**WORK TASK:**
In full and without alteration, write out the lines below.

**SOURCE DATA:**

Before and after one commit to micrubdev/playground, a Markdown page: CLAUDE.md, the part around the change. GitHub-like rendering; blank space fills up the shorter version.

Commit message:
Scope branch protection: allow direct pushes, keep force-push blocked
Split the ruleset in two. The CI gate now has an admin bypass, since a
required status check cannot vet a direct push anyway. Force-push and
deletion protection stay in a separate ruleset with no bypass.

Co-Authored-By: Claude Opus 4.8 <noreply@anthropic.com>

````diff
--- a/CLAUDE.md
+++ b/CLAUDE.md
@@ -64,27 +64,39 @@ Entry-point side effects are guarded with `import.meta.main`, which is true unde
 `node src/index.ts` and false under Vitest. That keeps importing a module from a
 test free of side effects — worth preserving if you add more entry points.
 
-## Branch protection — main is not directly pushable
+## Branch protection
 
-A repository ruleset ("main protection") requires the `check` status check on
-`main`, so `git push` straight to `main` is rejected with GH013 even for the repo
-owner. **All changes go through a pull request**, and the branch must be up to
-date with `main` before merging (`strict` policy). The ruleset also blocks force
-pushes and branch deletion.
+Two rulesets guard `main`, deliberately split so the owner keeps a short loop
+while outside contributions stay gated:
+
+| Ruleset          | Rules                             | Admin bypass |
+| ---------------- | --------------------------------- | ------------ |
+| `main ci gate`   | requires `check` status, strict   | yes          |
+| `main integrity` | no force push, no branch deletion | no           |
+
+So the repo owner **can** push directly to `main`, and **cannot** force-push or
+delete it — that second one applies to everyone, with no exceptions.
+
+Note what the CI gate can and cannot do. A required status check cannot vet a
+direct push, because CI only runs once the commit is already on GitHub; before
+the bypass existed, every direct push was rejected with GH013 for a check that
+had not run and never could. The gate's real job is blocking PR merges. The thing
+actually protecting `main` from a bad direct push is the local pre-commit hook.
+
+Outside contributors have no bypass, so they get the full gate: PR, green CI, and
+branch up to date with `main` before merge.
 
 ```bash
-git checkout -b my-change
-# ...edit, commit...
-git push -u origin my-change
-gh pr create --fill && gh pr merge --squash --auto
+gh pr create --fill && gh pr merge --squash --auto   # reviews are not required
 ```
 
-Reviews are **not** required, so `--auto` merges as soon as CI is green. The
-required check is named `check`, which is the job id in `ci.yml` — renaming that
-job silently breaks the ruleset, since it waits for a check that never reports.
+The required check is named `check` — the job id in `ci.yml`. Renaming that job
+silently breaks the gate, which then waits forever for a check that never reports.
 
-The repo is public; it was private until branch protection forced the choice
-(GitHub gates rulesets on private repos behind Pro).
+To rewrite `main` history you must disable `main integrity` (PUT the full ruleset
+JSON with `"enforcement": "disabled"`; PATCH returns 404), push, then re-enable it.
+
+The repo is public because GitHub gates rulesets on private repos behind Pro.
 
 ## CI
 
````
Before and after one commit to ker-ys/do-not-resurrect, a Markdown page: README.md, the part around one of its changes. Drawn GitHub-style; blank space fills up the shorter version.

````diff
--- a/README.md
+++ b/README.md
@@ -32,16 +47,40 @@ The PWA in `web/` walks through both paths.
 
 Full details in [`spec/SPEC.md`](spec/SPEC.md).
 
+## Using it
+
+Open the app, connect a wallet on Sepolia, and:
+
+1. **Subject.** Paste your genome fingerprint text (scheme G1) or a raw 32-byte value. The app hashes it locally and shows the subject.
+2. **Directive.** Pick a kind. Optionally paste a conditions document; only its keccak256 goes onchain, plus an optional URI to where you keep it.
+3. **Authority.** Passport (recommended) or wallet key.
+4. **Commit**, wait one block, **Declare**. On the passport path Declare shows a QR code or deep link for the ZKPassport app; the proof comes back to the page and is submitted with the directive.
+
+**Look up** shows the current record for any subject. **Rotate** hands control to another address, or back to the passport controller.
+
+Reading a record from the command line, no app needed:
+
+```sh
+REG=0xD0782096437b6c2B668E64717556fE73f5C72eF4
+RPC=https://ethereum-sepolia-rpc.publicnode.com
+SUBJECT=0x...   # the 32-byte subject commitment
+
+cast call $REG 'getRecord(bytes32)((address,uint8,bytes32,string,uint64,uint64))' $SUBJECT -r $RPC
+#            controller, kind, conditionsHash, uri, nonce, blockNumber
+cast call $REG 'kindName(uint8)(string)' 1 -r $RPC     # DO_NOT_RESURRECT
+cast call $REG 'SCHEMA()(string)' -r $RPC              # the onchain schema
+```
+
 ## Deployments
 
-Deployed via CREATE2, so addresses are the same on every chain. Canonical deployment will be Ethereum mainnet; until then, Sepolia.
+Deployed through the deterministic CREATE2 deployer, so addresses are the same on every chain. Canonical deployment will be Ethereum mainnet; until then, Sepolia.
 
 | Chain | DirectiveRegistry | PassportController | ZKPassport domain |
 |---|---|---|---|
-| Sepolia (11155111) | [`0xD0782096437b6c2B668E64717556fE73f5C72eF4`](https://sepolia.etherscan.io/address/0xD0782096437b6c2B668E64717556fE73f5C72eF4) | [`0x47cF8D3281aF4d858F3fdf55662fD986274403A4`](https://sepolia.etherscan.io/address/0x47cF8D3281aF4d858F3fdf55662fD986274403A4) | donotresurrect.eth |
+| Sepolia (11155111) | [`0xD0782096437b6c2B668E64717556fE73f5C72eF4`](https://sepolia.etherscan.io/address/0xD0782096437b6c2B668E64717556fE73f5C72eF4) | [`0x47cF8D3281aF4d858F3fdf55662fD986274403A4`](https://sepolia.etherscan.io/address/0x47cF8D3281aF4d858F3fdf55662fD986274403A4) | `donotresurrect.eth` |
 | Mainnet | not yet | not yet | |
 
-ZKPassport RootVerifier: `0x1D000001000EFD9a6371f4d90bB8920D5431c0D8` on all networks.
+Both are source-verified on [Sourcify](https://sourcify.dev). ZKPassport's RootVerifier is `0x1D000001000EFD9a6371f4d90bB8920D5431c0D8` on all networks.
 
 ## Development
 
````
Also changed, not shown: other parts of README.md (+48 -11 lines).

**EXERCISE RESPONSE:**
Before and after one commit to micrubdev/playground, a Markdown page: CLAUDE.md, the part around the change. GitHub-like rendering; blank space fills up the shorter version.

Commit message:
Scope branch protection: allow direct pushes, keep force-push blocked
Split the ruleset in two. The CI gate now has an admin bypass, since a
required status check cannot vet a direct push anyway. Force-push and
deletion protection stay in a separate ruleset with no bypass.

Co-Authored-By: Claude Opus 4.8 <noreply@anthropic.com>

````diff
--- a/CLAUDE.md
+++ b/CLAUDE.md
@@ -64,27 +64,39 @@ Entry-point side effects are guarded with `import.meta.main`, which is true unde
 `node src/index.ts` and false under Vitest. That keeps importing a module from a
 test free of side effects — worth preserving if you add more entry points.
 
-## Branch protection — main is not directly pushable
+## Branch protection
 
-A repository ruleset ("main protection") requires the `check` status check on
-`main`, so `git push` straight to `main` is rejected with GH013 even for the repo
-owner. **All changes go through a pull request**, and the branch must be up to
-date with `main` before merging (`strict` policy). The ruleset also blocks force
-pushes and branch deletion.
+Two rulesets guard `main`, deliberately split so the owner keeps a short loop
+while outside contributions stay gated:
+
+| Ruleset          | Rules                             | Admin bypass |
+| ---------------- | --------------------------------- | ------------ |
+| `main ci gate`   | requires `check` status, strict   | yes          |
+| `main integrity` | no force push, no branch deletion | no           |
+
+So the repo owner **can** push directly to `main`, and **cannot** force-push or
+delete it — that second one applies to everyone, with no exceptions.
+
+Note what the CI gate can and cannot do. A required status check cannot vet a
+direct push, because CI only runs once the commit is already on GitHub; before
+the bypass existed, every direct push was rejected with GH013 for a check that
+had not run and never could. The gate's real job is blocking PR merges. The thing
+actually protecting `main` from a bad direct push is the local pre-commit hook.
+
+Outside contributors have no bypass, so they get the full gate: PR, green CI, and
+branch up to date with `main` before merge.
 
 ```bash
-git checkout -b my-change
-# ...edit, commit...
-git push -u origin my-change
-gh pr create --fill && gh pr merge --squash --auto
+gh pr create --fill && gh pr merge --squash --auto   # reviews are not required
 ```
 
-Reviews are **not** required, so `--auto` merges as soon as CI is green. The
-required check is named `check`, which is the job id in `ci.yml` — renaming that
-job silently breaks the ruleset, since it waits for a check that never reports.
+The required check is named `check` — the job id in `ci.yml`. Renaming that job
+silently breaks the gate, which then waits forever for a check that never reports.
 
-The repo is public; it was private until branch protection forced the choice
-(GitHub gates rulesets on private repos behind Pro).
+To rewrite `main` history you must disable `main integrity` (PUT the full ruleset
+JSON with `"enforcement": "disabled"`; PATCH returns 404), push, then re-enable it.
+
+The repo is public because GitHub gates rulesets on private repos behind Pro.
 
 ## CI
 
````
Before and after one commit to ker-ys/do-not-resurrect, a Markdown page: README.md, the part around one of its changes. Drawn GitHub-style; blank space fills up the shorter version.

````diff
--- a/README.md
+++ b/README.md
@@ -32,16 +47,40 @@ The PWA in `web/` walks through both paths.
 
 Full details in [`spec/SPEC.md`](spec/SPEC.md).
 
+## Using it
+
+Open the app, connect a wallet on Sepolia, and:
+
+1. **Subject.** Paste your genome fingerprint text (scheme G1) or a raw 32-byte value. The app hashes it locally and shows the subject.
+2. **Directive.** Pick a kind. Optionally paste a conditions document; only its keccak256 goes onchain, plus an optional URI to where you keep it.
+3. **Authority.** Passport (recommended) or wallet key.
+4. **Commit**, wait one block, **Declare**. On the passport path Declare shows a QR code or deep link for the ZKPassport app; the proof comes back to the page and is submitted with the directive.
+
+**Look up** shows the current record for any subject. **Rotate** hands control to another address, or back to the passport controller.
+
+Reading a record from the command line, no app needed:
+
+```sh
+REG=0xD0782096437b6c2B668E64717556fE73f5C72eF4
+RPC=https://ethereum-sepolia-rpc.publicnode.com
+SUBJECT=0x...   # the 32-byte subject commitment
+
+cast call $REG 'getRecord(bytes32)((address,uint8,bytes32,string,uint64,uint64))' $SUBJECT -r $RPC
+#            controller, kind, conditionsHash, uri, nonce, blockNumber
+cast call $REG 'kindName(uint8)(string)' 1 -r $RPC     # DO_NOT_RESURRECT
+cast call $REG 'SCHEMA()(string)' -r $RPC              # the onchain schema
+```
+
 ## Deployments
 
-Deployed via CREATE2, so addresses are the same on every chain. Canonical deployment will be Ethereum mainnet; until then, Sepolia.
+Deployed through the deterministic CREATE2 deployer, so addresses are the same on every chain. Canonical deployment will be Ethereum mainnet; until then, Sepolia.
 
 | Chain | DirectiveRegistry | PassportController | ZKPassport domain |
 |---|---|---|---|
-| Sepolia (11155111) | [`0xD0782096437b6c2B668E64717556fE73f5C72eF4`](https://sepolia.etherscan.io/address/0xD0782096437b6c2B668E64717556fE73f5C72eF4) | [`0x47cF8D3281aF4d858F3fdf55662fD986274403A4`](https://sepolia.etherscan.io/address/0x47cF8D3281aF4d858F3fdf55662fD986274403A4) | donotresurrect.eth |
+| Sepolia (11155111) | [`0xD0782096437b6c2B668E64717556fE73f5C72eF4`](https://sepolia.etherscan.io/address/0xD0782096437b6c2B668E64717556fE73f5C72eF4) | [`0x47cF8D3281aF4d858F3fdf55662fD986274403A4`](https://sepolia.etherscan.io/address/0x47cF8D3281aF4d858F3fdf55662fD986274403A4) | `donotresurrect.eth` |
 | Mainnet | not yet | not yet | |
 
-ZKPassport RootVerifier: `0x1D000001000EFD9a6371f4d90bB8920D5431c0D8` on all networks.
+Both are source-verified on [Sourcify](https://sourcify.dev). ZKPassport's RootVerifier is `0x1D000001000EFD9a6371f4d90bB8920D5431c0D8` on all networks.
 
 ## Development
 
````
Also changed, not shown: other parts of README.md (+48 -11 lines).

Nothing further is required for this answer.